## ASSIGNED TASK
In the data below, locate each line with the word "Claude" and list it.

* * * *

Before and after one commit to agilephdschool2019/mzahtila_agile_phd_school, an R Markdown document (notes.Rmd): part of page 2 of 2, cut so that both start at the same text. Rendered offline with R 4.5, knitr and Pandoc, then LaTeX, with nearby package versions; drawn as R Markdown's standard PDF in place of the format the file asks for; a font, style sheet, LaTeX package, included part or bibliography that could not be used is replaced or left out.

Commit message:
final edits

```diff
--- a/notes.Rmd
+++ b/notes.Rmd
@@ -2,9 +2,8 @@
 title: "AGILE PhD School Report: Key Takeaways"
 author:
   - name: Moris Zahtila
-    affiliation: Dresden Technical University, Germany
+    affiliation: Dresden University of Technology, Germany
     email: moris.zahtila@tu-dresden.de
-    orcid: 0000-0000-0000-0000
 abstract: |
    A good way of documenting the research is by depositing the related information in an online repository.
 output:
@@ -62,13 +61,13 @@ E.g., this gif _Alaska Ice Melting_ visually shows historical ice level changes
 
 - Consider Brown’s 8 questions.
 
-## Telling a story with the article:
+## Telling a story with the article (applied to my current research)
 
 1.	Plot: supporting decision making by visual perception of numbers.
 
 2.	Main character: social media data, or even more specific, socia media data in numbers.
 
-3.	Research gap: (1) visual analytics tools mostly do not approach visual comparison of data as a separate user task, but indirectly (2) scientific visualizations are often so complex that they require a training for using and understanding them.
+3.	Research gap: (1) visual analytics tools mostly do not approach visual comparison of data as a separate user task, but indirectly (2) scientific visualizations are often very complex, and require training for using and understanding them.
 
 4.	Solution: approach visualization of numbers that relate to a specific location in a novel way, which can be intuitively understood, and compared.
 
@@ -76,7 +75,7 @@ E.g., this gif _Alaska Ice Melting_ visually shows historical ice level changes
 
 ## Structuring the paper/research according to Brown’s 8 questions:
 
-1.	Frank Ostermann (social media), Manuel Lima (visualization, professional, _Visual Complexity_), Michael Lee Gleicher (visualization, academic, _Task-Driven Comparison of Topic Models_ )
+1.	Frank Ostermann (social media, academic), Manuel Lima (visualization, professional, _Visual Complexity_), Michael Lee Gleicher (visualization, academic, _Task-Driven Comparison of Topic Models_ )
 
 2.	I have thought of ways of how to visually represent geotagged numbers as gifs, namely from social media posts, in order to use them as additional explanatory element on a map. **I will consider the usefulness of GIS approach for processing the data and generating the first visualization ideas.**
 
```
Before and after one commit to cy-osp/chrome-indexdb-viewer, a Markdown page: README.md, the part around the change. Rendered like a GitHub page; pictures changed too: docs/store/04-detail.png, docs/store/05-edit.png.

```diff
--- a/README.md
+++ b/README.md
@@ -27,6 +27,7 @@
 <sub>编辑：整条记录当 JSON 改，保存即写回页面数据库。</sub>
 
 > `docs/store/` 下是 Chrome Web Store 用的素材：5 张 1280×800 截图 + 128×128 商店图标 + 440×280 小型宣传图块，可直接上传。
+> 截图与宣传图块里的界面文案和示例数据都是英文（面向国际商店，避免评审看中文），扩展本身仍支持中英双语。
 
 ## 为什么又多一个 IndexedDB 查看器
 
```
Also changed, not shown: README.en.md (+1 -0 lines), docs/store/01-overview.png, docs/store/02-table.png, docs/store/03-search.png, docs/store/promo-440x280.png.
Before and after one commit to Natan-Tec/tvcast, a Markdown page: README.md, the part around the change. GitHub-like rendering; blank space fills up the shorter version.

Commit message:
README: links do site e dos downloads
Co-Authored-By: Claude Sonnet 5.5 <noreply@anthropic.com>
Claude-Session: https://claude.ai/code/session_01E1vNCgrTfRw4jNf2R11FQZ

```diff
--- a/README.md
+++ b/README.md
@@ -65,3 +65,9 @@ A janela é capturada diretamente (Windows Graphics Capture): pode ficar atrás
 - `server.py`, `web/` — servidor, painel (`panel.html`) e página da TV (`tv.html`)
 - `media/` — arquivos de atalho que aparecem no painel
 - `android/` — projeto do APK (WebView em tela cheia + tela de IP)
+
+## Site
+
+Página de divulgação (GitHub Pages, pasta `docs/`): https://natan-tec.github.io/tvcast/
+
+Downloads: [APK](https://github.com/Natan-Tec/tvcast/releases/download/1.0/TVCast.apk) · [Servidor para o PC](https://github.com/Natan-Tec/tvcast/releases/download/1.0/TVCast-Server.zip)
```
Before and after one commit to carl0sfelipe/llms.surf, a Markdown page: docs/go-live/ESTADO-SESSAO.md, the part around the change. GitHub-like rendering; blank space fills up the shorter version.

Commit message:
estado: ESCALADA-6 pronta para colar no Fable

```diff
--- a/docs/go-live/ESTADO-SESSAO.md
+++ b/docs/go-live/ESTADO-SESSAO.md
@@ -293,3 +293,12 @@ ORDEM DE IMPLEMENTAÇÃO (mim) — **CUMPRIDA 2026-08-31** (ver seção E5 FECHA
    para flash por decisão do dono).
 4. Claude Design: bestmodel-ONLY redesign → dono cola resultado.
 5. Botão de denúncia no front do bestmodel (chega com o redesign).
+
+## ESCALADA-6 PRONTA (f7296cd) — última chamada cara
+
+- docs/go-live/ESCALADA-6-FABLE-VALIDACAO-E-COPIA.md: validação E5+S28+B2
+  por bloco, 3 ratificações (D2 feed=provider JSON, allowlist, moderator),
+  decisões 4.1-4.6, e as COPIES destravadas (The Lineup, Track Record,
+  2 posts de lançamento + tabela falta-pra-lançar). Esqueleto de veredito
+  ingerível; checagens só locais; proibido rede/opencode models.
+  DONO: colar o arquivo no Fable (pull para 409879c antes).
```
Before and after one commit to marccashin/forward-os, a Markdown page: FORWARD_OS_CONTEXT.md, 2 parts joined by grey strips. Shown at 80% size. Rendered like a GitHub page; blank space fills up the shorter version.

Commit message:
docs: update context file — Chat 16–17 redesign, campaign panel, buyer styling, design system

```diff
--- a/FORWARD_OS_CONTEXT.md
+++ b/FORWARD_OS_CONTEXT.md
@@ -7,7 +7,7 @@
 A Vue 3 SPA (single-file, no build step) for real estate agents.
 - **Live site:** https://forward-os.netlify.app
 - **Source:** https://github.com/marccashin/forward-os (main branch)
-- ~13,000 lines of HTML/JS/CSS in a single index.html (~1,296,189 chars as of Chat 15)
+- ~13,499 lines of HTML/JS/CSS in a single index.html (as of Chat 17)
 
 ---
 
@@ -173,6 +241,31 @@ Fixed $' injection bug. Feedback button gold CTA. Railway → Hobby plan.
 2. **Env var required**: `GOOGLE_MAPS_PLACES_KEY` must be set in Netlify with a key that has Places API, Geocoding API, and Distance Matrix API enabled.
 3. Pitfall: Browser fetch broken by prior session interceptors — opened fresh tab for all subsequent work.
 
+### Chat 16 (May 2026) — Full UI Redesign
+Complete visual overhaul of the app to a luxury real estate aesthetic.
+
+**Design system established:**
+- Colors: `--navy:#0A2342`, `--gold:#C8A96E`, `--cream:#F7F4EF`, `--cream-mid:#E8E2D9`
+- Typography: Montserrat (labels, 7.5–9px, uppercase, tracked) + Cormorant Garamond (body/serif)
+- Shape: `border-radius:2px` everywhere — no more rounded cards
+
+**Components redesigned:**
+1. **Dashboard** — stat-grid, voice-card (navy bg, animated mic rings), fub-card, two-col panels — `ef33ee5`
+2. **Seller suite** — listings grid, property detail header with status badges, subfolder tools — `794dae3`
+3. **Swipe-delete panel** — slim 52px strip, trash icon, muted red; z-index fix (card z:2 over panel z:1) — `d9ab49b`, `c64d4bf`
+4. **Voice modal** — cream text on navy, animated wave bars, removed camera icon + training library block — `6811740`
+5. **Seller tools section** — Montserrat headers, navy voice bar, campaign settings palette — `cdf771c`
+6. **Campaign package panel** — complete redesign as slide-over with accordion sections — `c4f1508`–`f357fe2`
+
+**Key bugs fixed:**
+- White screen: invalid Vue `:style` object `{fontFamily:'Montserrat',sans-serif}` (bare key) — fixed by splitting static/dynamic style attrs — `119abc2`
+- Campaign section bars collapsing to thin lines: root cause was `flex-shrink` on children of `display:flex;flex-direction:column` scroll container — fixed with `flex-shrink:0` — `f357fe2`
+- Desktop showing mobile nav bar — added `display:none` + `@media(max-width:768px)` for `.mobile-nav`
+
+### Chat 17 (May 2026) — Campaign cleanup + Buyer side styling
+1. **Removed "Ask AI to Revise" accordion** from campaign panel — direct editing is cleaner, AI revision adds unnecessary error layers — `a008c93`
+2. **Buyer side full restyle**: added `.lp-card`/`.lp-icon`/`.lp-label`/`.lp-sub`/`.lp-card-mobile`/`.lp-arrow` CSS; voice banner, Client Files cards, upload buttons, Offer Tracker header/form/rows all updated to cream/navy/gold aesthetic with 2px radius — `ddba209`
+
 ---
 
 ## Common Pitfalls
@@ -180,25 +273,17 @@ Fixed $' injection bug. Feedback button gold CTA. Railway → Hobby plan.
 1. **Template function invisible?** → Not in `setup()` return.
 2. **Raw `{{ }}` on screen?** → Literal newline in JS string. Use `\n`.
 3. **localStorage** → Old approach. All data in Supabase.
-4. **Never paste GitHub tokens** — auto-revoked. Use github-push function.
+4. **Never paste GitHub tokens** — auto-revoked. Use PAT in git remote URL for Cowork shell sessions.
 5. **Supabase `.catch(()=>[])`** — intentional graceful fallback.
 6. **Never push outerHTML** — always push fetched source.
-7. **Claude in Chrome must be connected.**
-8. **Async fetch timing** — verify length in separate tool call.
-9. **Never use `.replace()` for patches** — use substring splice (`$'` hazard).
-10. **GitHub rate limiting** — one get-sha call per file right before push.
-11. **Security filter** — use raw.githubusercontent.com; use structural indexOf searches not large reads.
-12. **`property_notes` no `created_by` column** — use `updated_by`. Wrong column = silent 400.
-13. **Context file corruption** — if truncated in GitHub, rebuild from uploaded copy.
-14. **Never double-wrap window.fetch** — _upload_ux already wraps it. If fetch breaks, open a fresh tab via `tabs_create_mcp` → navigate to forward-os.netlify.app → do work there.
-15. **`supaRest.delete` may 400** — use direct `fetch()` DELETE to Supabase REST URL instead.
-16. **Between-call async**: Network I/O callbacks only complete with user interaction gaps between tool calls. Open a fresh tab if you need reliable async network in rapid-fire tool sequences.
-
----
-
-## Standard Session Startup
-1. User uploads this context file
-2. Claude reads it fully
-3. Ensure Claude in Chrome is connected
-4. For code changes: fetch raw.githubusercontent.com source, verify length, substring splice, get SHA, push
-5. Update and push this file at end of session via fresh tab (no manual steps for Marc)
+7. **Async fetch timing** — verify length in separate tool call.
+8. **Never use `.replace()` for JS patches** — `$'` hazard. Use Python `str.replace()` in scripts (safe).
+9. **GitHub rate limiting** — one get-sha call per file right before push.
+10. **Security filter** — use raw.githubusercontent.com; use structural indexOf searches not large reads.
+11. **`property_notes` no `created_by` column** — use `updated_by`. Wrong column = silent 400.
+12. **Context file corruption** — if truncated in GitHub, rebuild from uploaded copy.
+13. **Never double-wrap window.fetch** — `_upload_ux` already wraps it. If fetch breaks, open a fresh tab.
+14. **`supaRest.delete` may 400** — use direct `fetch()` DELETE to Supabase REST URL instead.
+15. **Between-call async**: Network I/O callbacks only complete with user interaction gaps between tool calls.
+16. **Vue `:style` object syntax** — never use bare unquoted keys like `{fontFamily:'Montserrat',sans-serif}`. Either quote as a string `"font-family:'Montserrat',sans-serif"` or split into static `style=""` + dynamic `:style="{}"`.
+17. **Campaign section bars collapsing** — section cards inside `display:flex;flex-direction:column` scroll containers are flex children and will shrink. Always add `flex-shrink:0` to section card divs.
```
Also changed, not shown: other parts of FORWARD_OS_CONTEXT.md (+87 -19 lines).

* * * *

## WRITTEN SOLUTION
Co-Authored-By: Claude Sonnet 5.5 <noreply@anthropic.com>
Claude-Session: https://claude.ai/code/session_01E1vNCgrTfRw4jNf2R11FQZ
 4. Claude Design: bestmodel-ONLY redesign → dono cola resultado.
-7. **Claude in Chrome must be connected.**
-2. Claude reads it fully
-3. Ensure Claude in Chrome is connected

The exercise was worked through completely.